━━━ EXCERPTED DATA

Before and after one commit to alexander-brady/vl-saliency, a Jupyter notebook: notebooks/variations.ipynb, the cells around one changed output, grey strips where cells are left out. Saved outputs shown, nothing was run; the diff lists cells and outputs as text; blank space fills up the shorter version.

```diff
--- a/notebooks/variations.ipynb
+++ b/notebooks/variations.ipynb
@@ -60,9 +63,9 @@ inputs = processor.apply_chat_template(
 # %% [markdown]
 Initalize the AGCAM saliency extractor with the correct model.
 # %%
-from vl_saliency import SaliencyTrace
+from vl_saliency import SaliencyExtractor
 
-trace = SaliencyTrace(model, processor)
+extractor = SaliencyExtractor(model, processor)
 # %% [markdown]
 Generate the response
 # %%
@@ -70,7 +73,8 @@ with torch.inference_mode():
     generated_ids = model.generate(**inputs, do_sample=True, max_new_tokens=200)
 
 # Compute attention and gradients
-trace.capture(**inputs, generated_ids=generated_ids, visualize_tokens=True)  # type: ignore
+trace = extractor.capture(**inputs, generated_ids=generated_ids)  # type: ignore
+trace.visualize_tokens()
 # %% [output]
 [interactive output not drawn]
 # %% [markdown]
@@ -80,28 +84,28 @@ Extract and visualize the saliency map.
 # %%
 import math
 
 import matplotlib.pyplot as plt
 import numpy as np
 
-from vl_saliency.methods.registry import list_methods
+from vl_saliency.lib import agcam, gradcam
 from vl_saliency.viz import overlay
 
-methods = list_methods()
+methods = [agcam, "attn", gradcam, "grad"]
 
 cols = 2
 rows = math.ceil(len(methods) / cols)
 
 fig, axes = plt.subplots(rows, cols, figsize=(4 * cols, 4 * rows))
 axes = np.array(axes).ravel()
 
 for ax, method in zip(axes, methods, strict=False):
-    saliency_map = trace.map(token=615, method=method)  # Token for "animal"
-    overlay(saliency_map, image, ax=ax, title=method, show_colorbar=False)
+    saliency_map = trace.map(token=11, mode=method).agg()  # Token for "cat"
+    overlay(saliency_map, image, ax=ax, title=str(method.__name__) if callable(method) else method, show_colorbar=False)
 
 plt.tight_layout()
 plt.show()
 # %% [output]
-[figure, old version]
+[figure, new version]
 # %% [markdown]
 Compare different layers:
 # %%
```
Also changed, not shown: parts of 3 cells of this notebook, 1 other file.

━━━━━━

WHAT TO PRODUCE:
Each line of the records above that contains the word "model" should be counted; give the resulting number without further words.

FINAL ANSWER:
4